Apple turns to bundling
Bundling, the practice of offering a number of services or products together for a discount, has built many a company including AT&T, Comcast, Amazon, and soon Apple. Apple will be bundling Music, streaming TV, gaming and iCloud storage, and perhaps other benefits including an online workout service, in an Amazon Prime-like subscription that gives the faithful so much for a flat monthly fee. CNBC
dis-rup-shun: How can you refuse it? Services that you really want (Apple TV) along with some nice-to-haves, like Apple News and Arcade, for just a few more dollars per month. The good people at Peloton probably didn’t see an Apple fitness channel coming, but the data about home workouts is too enticing to pass up. Apple, with this move, is moving more deeply into the wheelhouse of Amazon and AT&T, providing attractive service revenues as well as its blockbuster lineup of Apple devices. Seems that Big Tech’s formula for the future consists of three critical components: cloud-based services, specialized content and apps, and consumer devices.
Microsoft seeks to create a new class of computing
Microsoft’s Surface family of products have been a wild success — offering Apple like design for the Windows crowd. Now Microsoft is going out on a limb with the Surface Duo, a foldable two screen device that is not a Windows computer, but too big to be a phone. The Android-based device is thin and elegant, offering two very portable screens for those who want more screen while on the move. Microsoft has decided to pass on 5G for the first release. The device can be pre-ordered at AT&T, Microsoft.com or Best Buy. CNET
dis-rup-shun: It is rare to see Microsoft go all “Apple-like” and think it can create a new product category. The company traditionally has not been good at firsts, but excellent at second or third offerings. After the dismal failure that was the Nokia acquisition, Microsoft has decided to be an innovator. The device looks very tempting to pair some earbuds as a media player and phone, but will an Android-based computer satisfy the mobile office worker? If you want to play with $1,399, it will be a great experiment.
Waze adds contactless fueling to its app
Waze has partnered with both ExxonMobil and Shell, incorporating those companies’ rewards app into its own, enabling the user to purchase fuel at the pump without touching payment screens. CNET
dis-rup-shun: COVID-19 continues to reshape the new normal, and buying gas may never be the same. Even if you have resisted the fuel rewards programs, as you don’t think of yourself as loyal to a gas station, Waze has found a way to keep you from straying to the convenience of Google Maps or Apple Maps.
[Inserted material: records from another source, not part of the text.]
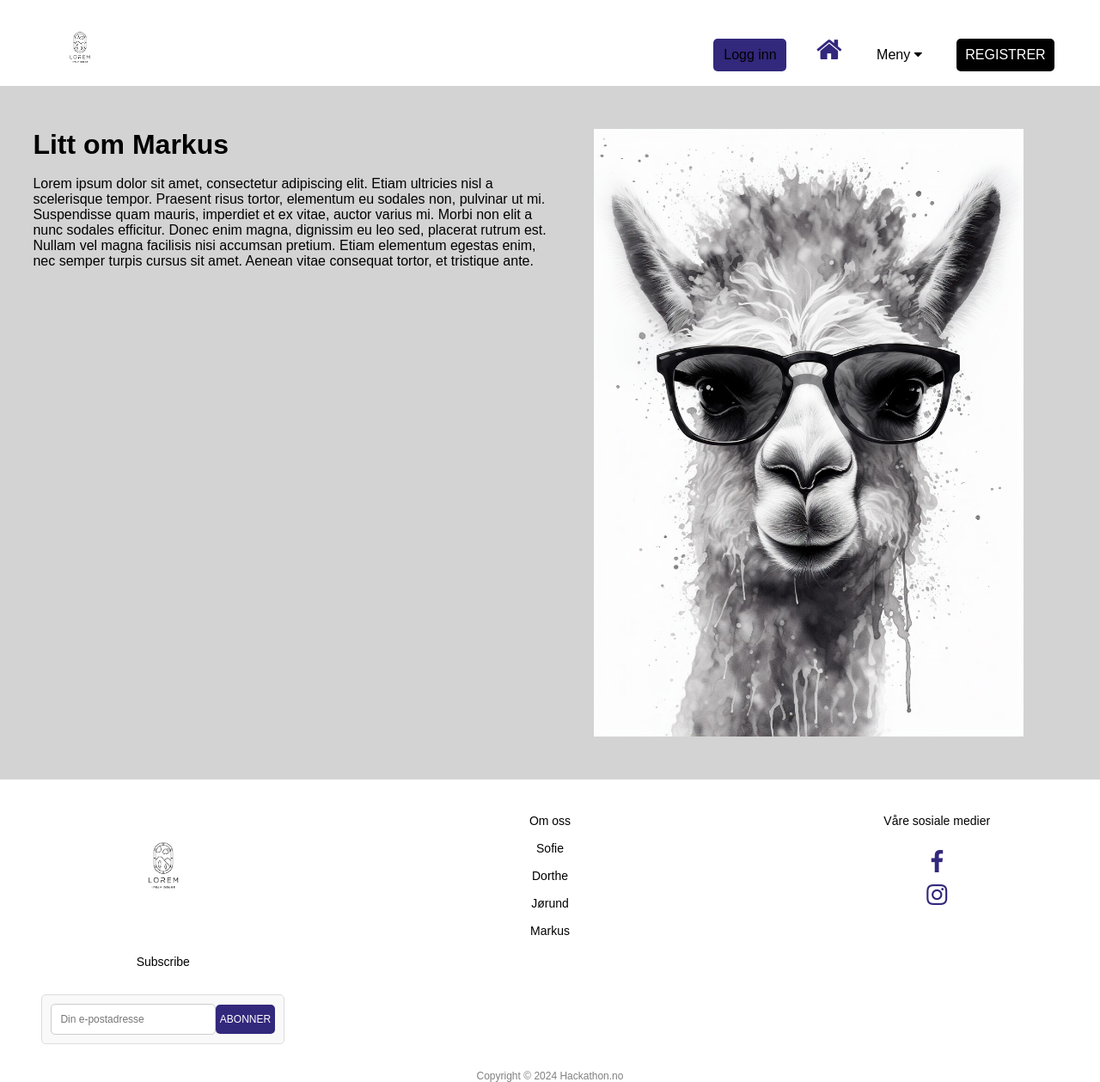
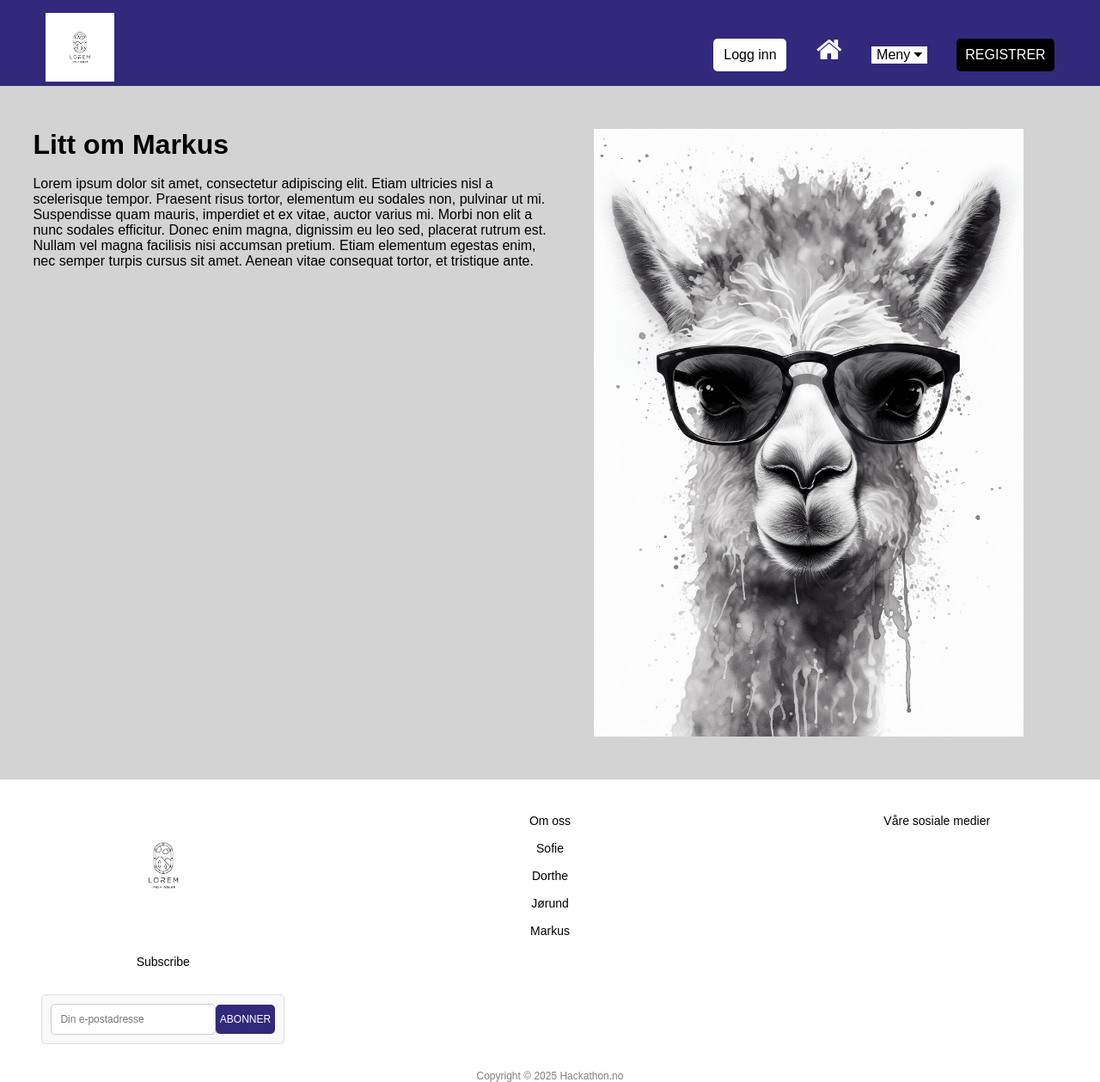
Before and after one commit to dorteej/Hackathon, a Flask app: page /anette in a window 1280 px wide. Shown: the whole page at 86% size. Run offline with Flask 3, Linux system fonts and the light colour scheme.

Commit message:
farge endring

```diff
--- a/static/style.css
+++ b/static/style.css
@@ -8,7 +8,7 @@
     height: 100px;
     width: 100%;
     padding: 0 3%;
-    background-color: white;
+    background-color: #32287c;
     position: fixed;
     z-index: 10000; /* slik at headeren alltid er synlig */
 }
@@ -85,7 +85,7 @@
 }
 
 .logg_inn {
-    background-color: #32287c;
+    background-color: white;
     cursor: pointer;
     width: 85px;
 }
@@ -95,7 +95,7 @@
 }
 
 .logg_inn a:visited {
-    color: white;
+    color: #32287c;
 }
 
 .registrer {
@@ -198,7 +198,7 @@
 }
 
 .bildenr, .bildetekst {
-    color: darkblue;
+    color: darkblue; /**/
     font-size: 20px;
     font-weight: bold;
     padding: 10px;
@@ -476,7 +476,7 @@
 }
 
 .fa-brands {
-    color: #32287c;
+    color: white;
     padding-top: 10px;
 }
 
--- a/templates/base.html
+++ b/templates/base.html
@@ -77,7 +77,7 @@
             </li>
         </ul>
     </div>
-    <div class="copyright"><p>Copyright © 2024 Hackathon.no</p></div>
+    <div class="copyright"><p>Copyright © 2025 Hackathon.no</p></div>
 </footer>
 </body>
 </html>
```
Touchless payments have been popular in other parts of the world, such as Asia, for a number of years, but slow to catch on in the USA. Touchless fueling will accelerate mobile payment adoption assuming Americans start driving again.
Intel counting on next generation chip to put it back on top
Intel, the golden child of the era of computing, has been beaten up lately. Apple has bailed on Intel, AMD’s chips have bested some of Intel’s, and Qualcomm and Nvidia continue to eat away at Intel’s core customer base. Intel’s next generation, generation 11 chipsets, called Tiger Lake, should put the company back on top. Tiger Lake processors are faster, smaller, provide better graphics and use less battery power. CNET
dis-rup-shun: Competition is tough in the chip business, and China has just announced more emphasis on chip making given icy relations with the west. Intel’s corporate structure has served it well in traditional markets, but the company has been slow to be the engine inside of new connected device categories. The future of computing looks a lot less like a computer, and Intel needs to c